After studying Armenian literature at the Azad University in Tehran, Ms. Harotonian taught at an Armenian school and held several administrative jobs, including at the Armenian Prelacy in Tehran. Her family described her as a “patriot” of Iran and a loyal citizen, pointing to the formal recognition she received for her role in celebrations marking the Islamic Revolution anniversary in 2004.

Ms. Harotonian recently moved to Yerevan, where she began working for the IREX program that supports health practitioners in Iran.

On the website, the family described Ms. Harotonian’s arrest and imprisonment as a “tragic misunderstanding.” They argued instead that “granting her a release after serving time in prison would recognize both the need for law-abiding behavior and the value of forgiveness of innocent mistakes.”

Caught in a stand-off

Although United States entities are not legally allowed to operate in Iran, U.S. government-funded organizations like IREX and others have worked with Iran’s nongovernmental groups.

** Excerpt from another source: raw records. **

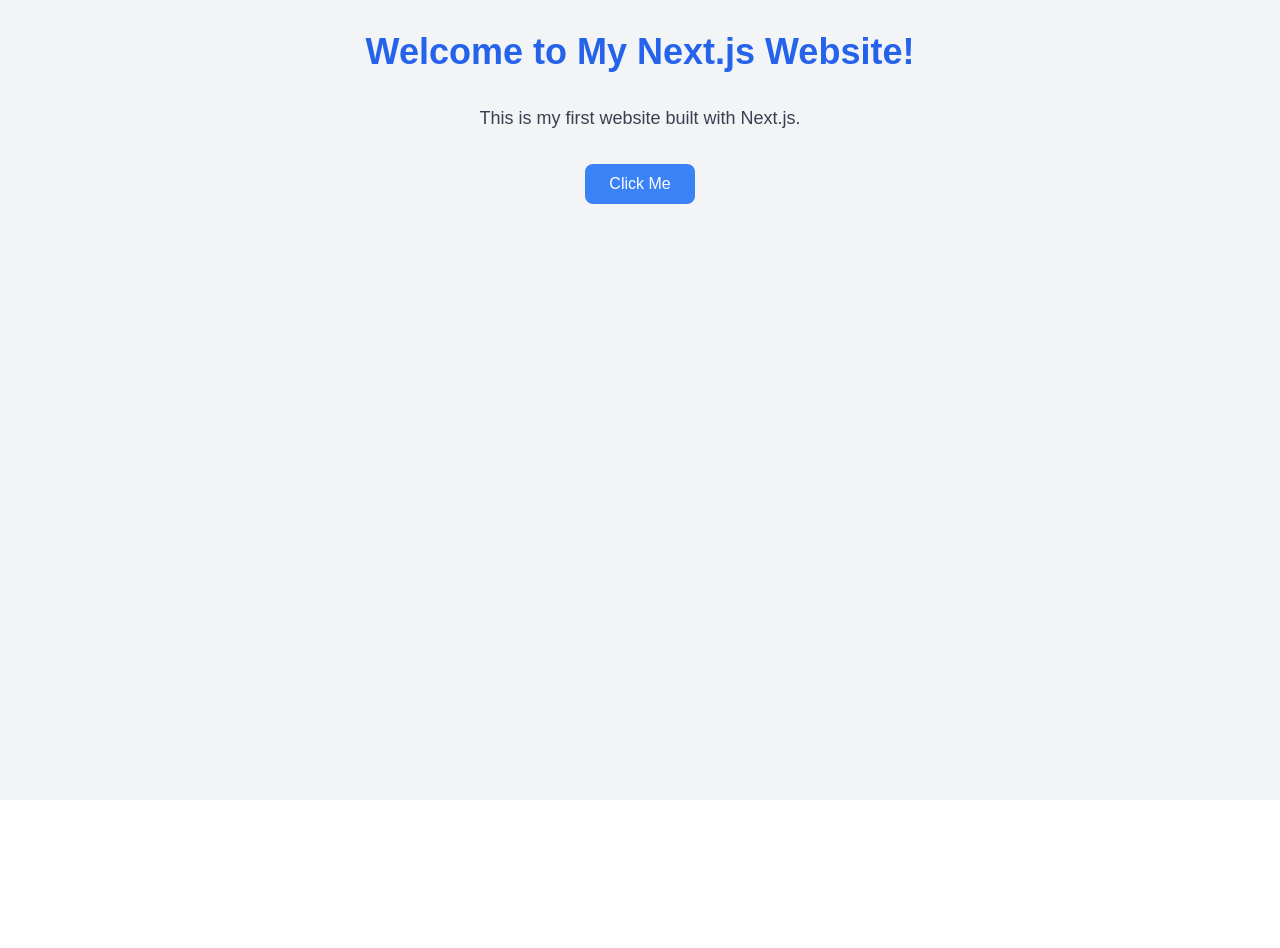
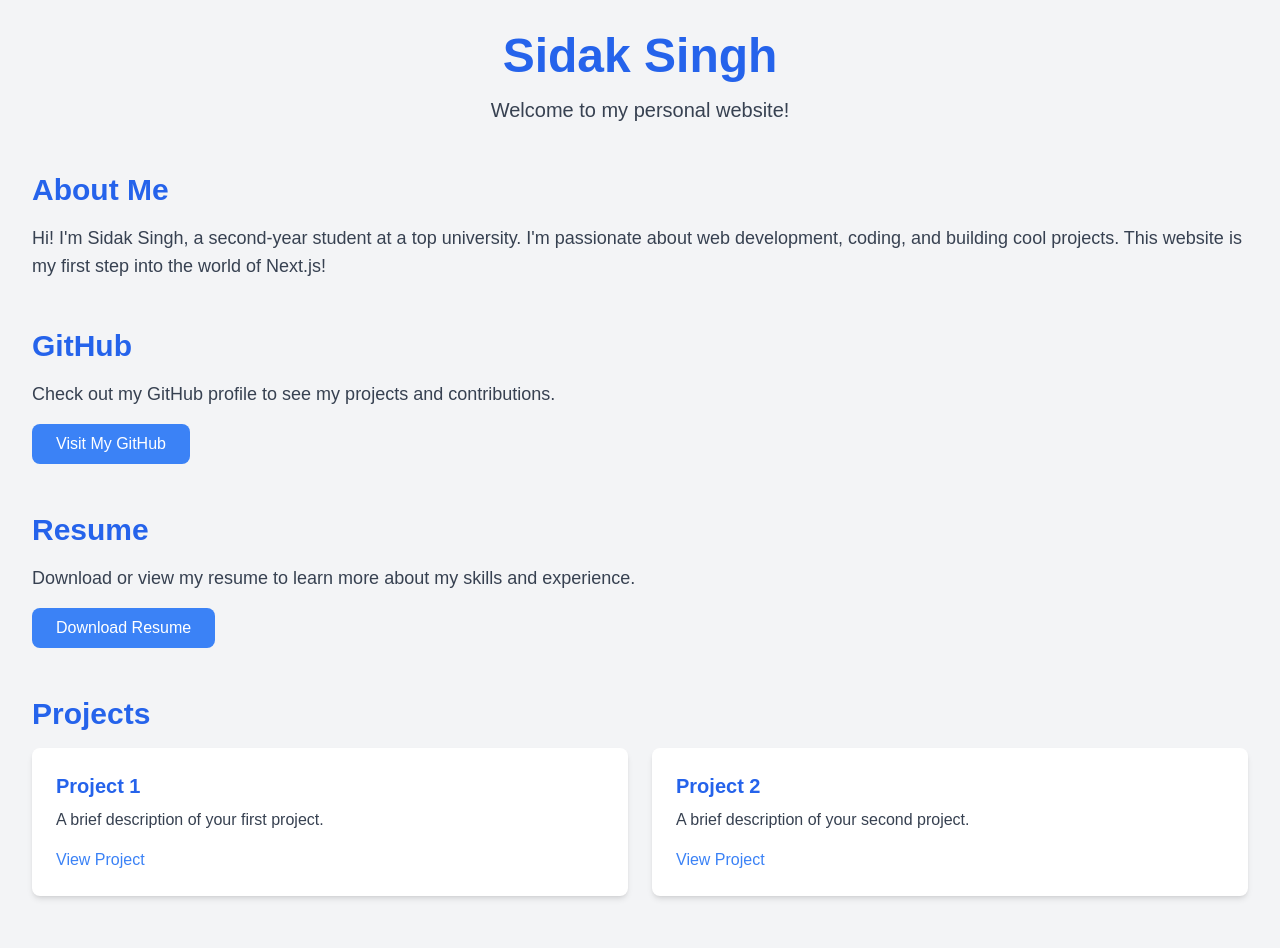
Before and after one commit to sidak005/website, a Next.js app: page / in a window 1280 px wide. Shown: the top 948 px of the page. Before the commit the page ends 800 px from the top, so only its background shows below. Built offline with nearby package versions, Linux system fonts and the light colour scheme.

Commit message:
Updated home page with About, GitHub, Resume, Projects, and Location sections

```diff
--- a/pages/index.js
+++ b/pages/index.js
@@ -1,24 +1,105 @@
-import { useState } from 'react';
+import Link from 'next/link';
 
 export default function Home() {
-  const [clicked, setClicked] = useState(false);
-
   return (
     <div className="min-h-screen bg-gray-100 p-8">
-      <h1 className="text-4xl font-bold text-center text-blue-600 mb-8">
-        Welcome to My Next.js Website!
-      </h1>
-      <p className="text-lg text-gray-700 text-center mb-8">
-        This is my first website built with Next.js.
-      </p>
-      <div className="text-center">
-        <button
-          onClick={() => setClicked(!clicked)}
+      {/* Header */}
+      <header className="text-center mb-12">
+        <h1 className="text-5xl font-bold text-blue-600 mb-4">Sidak Singh</h1>
+        <p className="text-xl text-gray-700">Welcome to my personal website!</p>
+      </header>
+
+      {/* About Section */}
+      <section className="mb-12">
+        <h2 className="text-3xl font-bold text-blue-600 mb-4">About Me</h2>
+        <p className="text-lg text-gray-700">
+          Hi! I'm Sidak Singh, a second-year student at a top university. I'm passionate about web development, coding, and building cool projects. This website is my first step into the world of Next.js!
+        </p>
+      </section>
+
+      {/* GitHub Link */}
+      <section className="mb-12">
+        <h2 className="text-3xl font-bold text-blue-600 mb-4">GitHub</h2>
+        <p className="text-lg text-gray-700 mb-4">
+          Check out my GitHub profile to see my projects and contributions.
+        </p>
+        <a
+          href="https://github.com/sidak005"
+          target="_blank"
+          rel="noopener noreferrer"
           className="inline-block bg-blue-500 text-white px-6 py-2 rounded-lg hover:bg-blue-600 transition-colors"
         >
-          {clicked ? 'Clicked!' : 'Click Me'}
-        </button>
-      </div>
+          Visit My GitHub
+        </a>
+      </section>
+
+      {/* Resume */}
+      <section className="mb-12">
+        <h2 className="text-3xl font-bold text-blue-600 mb-4">Resume</h2>
+        <p className="text-lg text-gray-700 mb-4">
+          Download or view my resume to learn more about my skills and experience.
+        </p>
+        <a
+          href="/path/to/your/resume.pdf"
+          download
+          className="inline-block bg-blue-500 text-white px-6 py-2 rounded-lg hover:bg-blue-600 transition-colors"
+        >
+          Download Resume
+        </a>
+      </section>
+
+      {/* Projects Section */}
+      <section className="mb-12">
+        <h2 className="text-3xl font-bold text-blue-600 mb-4">Projects</h2>
+        <div className="grid grid-cols-1 md:grid-cols-2 gap-6">
+          {/* Project 1 */}
+          <div className="bg-white p-6 rounded-lg shadow-md">
+            <h3 className="text-xl font-bold text-blue-600 mb-2">Project 1</h3>
+            <p className="text-gray-700 mb-4">
+              A brief description of your first project.
+            </p>
+            <a
+              href="https://github.com/your-username/project-1"
+              target="_blank"
+              rel="noopener noreferrer"
+              className="text-blue-500 hover:underline"
+            >
+              View Project
+            </a>
+          </div>
+
+          {/* Project 2 */}
+          <div className="bg-white p-6 rounded-lg shadow-md">
+            <h3 className="text-xl font-bold text-blue-600 mb-2">Project 2</h3>
+            <p className="text-gray-700 mb-4">
+              A brief description of your second project.
+            </p>
+            <a
+              href="https://github.com/your-username/project-2"
+              target="_blank"
+              rel="noopener noreferrer"
+              className="text-blue-500 hover:underline"
+            >
+              View Project
+            </a>
+          </div>
+        </div>
+      </section>
+
+      {/* Location Section */}
+      <section className="mb-12">
+        <h2 className="text-3xl font-bold text-blue-600 mb-4">Location</h2>
+        <p className="text-lg text-gray-700">
+          I'm currently based in <span className="font-bold">Sydney, Australia</span>.
+        </p>
+      </section>
+
+      {/* Footer */}
+      <footer className="text-center mt-12">
+        <p className="text-gray-700">
+          &copy; {new Date().getFullYear()} Sidak Singh. All rights reserved.
+        </p>
+      </footer>
     </div>
   );
 }
```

At the same time, the Bush administration publicly sought to undermine Iran’s government, and there were credible reports of U.S.-funded covert operations underway.

As a result, all U.S.-funded projects in Iran – even those dealing with science, education, and healthcare – have come under official suspicion, with a number of individuals – mostly Iranian citizens -held and imprisoned by the government.

Mr. Ghaemi estimated about 400 individuals are currently being held in Iran on politically motivated charges. In a recent case, a scholar of Iranian descent and U.S. citizen, Haleh Esfandiari, was released after months of detention in 2007.